### WHAT YOU ARE ASKED TO DO
Count every line below containing "html"; state the number only.

(INFORMATION SHOWN)

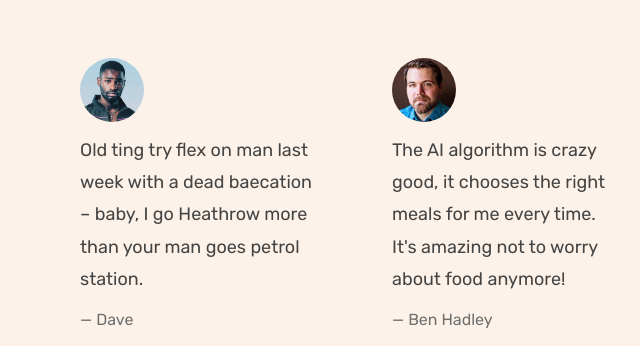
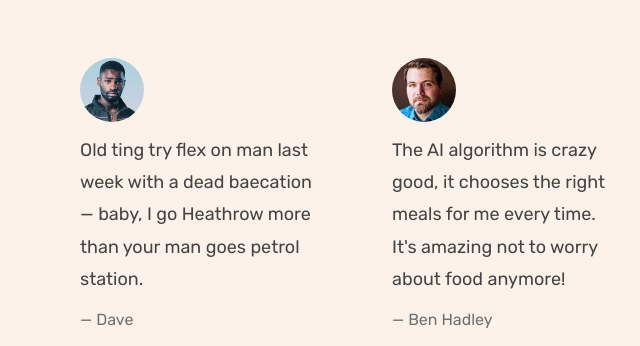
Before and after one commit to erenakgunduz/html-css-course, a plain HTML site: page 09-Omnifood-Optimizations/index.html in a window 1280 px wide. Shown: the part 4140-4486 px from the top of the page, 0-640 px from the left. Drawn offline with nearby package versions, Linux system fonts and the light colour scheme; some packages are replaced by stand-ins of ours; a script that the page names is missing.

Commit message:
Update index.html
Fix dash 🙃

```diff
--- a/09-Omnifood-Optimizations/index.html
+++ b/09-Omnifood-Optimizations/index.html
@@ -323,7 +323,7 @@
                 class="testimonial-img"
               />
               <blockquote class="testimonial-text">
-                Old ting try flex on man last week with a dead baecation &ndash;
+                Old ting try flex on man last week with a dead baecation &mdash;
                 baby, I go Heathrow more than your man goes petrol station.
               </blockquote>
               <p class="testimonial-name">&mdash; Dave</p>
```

(End INFORMATION SHOWN)
(INFORMATION SHOWN)

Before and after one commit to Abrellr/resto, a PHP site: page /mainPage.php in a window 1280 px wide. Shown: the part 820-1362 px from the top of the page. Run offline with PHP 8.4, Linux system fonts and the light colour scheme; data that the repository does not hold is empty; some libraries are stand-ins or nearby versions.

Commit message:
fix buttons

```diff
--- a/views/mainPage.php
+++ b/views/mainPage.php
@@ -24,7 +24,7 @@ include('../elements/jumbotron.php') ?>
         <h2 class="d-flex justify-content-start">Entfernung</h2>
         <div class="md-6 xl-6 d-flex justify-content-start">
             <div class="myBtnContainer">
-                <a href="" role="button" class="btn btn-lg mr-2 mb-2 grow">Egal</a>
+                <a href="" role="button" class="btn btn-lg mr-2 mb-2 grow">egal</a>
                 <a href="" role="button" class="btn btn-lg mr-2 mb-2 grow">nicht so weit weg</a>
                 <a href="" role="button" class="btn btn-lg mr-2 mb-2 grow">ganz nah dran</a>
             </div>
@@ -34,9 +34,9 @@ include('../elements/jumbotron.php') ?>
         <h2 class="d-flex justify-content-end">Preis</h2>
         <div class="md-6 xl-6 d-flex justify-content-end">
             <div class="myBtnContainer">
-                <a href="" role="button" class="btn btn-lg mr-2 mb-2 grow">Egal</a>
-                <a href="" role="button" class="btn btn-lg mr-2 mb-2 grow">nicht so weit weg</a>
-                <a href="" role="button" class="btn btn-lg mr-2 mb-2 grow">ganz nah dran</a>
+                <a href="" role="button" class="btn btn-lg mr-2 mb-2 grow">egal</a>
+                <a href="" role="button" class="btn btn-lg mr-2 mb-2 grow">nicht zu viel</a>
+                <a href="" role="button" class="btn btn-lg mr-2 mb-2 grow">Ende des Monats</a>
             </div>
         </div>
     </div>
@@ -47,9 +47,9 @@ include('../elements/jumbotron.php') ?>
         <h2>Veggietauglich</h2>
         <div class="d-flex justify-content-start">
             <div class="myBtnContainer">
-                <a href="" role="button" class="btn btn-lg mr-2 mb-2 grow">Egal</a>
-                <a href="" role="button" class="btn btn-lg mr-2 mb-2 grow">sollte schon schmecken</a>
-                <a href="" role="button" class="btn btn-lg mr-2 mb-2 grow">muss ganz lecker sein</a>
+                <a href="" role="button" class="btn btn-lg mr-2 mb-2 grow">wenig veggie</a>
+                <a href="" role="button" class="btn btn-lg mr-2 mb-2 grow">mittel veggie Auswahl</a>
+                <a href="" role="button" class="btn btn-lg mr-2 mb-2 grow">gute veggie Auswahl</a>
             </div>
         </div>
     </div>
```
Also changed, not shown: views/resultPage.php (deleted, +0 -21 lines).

(End INFORMATION SHOWN)
(INFORMATION SHOWN)

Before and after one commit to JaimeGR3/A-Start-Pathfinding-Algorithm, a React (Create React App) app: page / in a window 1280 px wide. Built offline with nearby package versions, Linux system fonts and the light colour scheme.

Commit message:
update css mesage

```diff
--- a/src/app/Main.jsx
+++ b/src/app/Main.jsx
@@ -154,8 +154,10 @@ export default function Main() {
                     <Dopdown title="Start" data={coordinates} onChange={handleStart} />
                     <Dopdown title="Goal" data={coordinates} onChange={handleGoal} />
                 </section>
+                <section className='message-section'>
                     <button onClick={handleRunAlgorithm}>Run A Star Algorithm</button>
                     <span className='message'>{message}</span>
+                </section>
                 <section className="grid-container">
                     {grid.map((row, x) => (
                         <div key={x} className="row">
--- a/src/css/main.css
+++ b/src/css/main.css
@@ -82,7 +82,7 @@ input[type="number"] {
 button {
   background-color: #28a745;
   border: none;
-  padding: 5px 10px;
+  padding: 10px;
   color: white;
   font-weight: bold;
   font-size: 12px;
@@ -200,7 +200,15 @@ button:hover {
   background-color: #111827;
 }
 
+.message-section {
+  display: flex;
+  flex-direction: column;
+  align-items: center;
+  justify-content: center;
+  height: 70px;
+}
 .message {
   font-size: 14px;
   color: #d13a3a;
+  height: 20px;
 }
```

(End INFORMATION SHOWN)

### RESULT OF THIS EXERCISE
4